According to recent YouGov polling, the public remain hostile to high-speed rail despite a belief that the introduction of HS2 and HS3 would have a positive impact on the North of England.
By 42% to 32%, the public oppose George Osborne’s proposals to link Leeds and Manchester with a new high speed rail link.
This comes despite the fact that the public generally think this new rail link would be positive for the North of England. 43% of Brits believe HS3 would be positive for the North with just 7% believing it would be negative.
As one would expect, opposition to this policy is less pronounced in the North of England – here, net opposition (support minus oppose) stands at just 2% compared with 12% in the South outside London, the Midlands and Wales and 26% in Scotland.
Full Speed Ahead?

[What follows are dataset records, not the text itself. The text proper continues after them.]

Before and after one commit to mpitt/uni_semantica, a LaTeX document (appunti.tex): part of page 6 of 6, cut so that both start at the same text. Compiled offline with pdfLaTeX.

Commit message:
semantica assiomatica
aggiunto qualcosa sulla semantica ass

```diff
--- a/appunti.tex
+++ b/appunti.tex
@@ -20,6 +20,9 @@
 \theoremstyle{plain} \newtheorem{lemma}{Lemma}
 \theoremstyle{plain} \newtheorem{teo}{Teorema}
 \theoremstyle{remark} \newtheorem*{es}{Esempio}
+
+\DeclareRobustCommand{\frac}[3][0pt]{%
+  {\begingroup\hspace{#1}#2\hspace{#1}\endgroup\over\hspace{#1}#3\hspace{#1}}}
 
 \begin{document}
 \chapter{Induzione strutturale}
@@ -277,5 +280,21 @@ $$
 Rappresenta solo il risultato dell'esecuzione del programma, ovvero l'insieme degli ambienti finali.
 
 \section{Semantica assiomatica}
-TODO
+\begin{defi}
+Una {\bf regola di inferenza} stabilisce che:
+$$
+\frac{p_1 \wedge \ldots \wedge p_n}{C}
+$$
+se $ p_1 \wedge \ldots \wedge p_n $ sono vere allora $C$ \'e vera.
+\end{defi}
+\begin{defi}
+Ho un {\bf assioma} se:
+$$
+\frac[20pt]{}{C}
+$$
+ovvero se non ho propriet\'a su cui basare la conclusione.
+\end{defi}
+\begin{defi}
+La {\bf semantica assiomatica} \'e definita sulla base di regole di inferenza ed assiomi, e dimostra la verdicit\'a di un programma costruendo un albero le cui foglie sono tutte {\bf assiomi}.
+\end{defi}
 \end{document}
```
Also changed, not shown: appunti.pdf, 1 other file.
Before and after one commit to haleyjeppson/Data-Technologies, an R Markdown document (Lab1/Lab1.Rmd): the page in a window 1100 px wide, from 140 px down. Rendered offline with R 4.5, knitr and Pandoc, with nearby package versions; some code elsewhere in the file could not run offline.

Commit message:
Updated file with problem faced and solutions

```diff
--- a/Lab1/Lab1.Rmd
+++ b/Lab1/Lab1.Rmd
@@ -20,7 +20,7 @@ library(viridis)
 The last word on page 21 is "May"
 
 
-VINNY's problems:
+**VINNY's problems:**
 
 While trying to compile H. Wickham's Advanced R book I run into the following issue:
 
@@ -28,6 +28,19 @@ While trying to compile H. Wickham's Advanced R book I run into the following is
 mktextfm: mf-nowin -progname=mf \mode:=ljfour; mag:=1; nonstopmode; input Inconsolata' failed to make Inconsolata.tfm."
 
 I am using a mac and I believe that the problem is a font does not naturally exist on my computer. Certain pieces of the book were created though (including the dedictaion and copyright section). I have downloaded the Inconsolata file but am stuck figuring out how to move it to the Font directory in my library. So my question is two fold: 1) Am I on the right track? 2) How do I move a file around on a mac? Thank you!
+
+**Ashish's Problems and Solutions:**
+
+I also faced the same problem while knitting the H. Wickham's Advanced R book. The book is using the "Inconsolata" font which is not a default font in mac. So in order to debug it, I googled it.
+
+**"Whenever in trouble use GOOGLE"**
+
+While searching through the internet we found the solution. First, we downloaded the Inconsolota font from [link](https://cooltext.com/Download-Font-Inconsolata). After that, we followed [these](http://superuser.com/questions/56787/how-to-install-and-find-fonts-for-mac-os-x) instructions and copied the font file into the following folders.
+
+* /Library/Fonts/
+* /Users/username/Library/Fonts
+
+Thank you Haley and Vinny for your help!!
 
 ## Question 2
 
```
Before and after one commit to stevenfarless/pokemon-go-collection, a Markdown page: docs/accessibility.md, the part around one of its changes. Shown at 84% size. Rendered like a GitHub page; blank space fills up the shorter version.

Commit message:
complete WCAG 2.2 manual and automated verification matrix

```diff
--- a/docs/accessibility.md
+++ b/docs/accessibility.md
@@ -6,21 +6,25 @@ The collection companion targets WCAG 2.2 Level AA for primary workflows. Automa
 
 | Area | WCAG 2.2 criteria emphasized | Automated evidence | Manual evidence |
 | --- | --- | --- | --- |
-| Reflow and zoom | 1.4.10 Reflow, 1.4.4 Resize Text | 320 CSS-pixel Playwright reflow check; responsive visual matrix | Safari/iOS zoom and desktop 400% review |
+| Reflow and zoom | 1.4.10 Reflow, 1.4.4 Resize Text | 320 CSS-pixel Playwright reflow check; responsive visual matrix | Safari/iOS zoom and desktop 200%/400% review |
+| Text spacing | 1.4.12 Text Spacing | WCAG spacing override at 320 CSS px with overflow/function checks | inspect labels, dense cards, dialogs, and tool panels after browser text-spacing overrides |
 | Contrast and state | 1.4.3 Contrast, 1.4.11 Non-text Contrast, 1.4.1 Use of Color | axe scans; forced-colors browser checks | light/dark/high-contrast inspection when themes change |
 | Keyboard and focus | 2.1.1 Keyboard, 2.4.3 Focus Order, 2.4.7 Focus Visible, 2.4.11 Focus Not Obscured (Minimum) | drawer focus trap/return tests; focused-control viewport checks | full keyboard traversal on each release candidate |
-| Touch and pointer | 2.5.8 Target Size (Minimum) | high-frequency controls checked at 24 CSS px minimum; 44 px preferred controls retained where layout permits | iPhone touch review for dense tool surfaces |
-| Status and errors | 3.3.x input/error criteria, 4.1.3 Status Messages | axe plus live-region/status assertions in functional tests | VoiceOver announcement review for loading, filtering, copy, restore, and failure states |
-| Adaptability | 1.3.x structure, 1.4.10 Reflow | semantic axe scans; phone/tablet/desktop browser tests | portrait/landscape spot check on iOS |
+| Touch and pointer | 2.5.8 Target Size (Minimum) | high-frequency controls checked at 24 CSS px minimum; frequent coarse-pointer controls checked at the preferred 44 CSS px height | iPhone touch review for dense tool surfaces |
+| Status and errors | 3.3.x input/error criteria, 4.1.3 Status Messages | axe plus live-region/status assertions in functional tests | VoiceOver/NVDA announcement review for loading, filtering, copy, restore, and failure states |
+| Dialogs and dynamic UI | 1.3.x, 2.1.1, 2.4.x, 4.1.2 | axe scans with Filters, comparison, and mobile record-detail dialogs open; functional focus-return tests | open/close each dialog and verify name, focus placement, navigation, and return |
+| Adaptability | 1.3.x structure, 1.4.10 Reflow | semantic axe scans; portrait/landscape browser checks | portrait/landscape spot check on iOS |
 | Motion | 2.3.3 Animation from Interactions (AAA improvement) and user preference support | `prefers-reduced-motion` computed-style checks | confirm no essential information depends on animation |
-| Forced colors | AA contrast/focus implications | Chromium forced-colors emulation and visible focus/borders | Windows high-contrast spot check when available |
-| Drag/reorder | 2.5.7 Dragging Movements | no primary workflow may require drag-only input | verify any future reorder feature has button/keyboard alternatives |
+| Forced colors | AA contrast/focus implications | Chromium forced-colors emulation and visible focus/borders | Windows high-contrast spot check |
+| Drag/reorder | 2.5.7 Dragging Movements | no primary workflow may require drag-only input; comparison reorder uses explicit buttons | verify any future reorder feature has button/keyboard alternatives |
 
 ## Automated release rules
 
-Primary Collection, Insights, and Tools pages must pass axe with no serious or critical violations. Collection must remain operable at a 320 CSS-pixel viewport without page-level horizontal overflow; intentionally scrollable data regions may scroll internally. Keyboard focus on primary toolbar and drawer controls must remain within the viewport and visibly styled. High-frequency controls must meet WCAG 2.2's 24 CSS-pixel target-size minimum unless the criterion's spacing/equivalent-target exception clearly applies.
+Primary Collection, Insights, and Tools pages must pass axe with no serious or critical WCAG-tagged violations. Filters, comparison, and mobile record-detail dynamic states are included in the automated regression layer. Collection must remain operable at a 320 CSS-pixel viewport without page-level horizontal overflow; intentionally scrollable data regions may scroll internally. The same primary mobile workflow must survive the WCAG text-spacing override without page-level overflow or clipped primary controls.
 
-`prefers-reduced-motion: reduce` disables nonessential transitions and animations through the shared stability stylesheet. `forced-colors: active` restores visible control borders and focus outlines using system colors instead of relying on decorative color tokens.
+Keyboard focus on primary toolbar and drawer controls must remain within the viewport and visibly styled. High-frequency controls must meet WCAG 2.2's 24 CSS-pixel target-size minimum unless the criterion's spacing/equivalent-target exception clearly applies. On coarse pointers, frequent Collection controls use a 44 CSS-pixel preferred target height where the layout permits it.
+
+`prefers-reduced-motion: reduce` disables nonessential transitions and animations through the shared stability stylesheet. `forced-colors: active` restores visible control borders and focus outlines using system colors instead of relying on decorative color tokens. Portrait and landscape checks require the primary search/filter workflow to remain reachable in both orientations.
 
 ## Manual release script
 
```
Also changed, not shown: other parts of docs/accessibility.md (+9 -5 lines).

There is, however, some evidence that HS3 is less controversial than plans to link London and the North with HS2. In April, YouGov asked the same questions as above for High Speed Two. Here, opposition stands at 48% with just 30% in favour whilst fewer respondents believe it would have a positive impact on the North of England (35%).
Since 2012, after initially supporting the proposals, the public have gradually lost faith in the Government’s high-speed rail plans.
By far the biggest jump in opposition, and decline in support, came following the upward revision of the cost of the project to £50bn. Following this announcement, the gap between support and opposition jumped from 10% to 27%.
This jump helps to illustrate a wider point about public concerns over spending commitments. Whilst the public generally believe high-speed rail will be beneficial to the North of England, concerns over costs appear to be driving opposition to the schemes.
This is unsurprising when we look at what the public believe are the most important issues facing the country. Of the thirteen issues included in this question, transport ranks at the bottom of the list, selected by just 2% of respondents.
It also ranks bottom for the most important issue facing respondents personally, selected by 7% of respondents.
|Issue||% saying important issue facing the country||% saying important issue facing them personally|
|Immigration & Asylum||56||19|
|Family life & childcare||5||11|
|None of these||1||5|
YouGov for The Sun, 23rd – 24th June 2014, n=1,984
Given the low issue salience of transport, it is perhaps indicative that the public are wary of spending large sums on high-speed rail links when money is tight, regardless of any perceived benefits it may bring.
Laurence Janta-Lipinski is Research Manager in the Political and Social Research team at YouGov and has appeared on Sky News, BBC News channel, BBC Radio 5 live as well as providing local election coverage for BBC Radio London.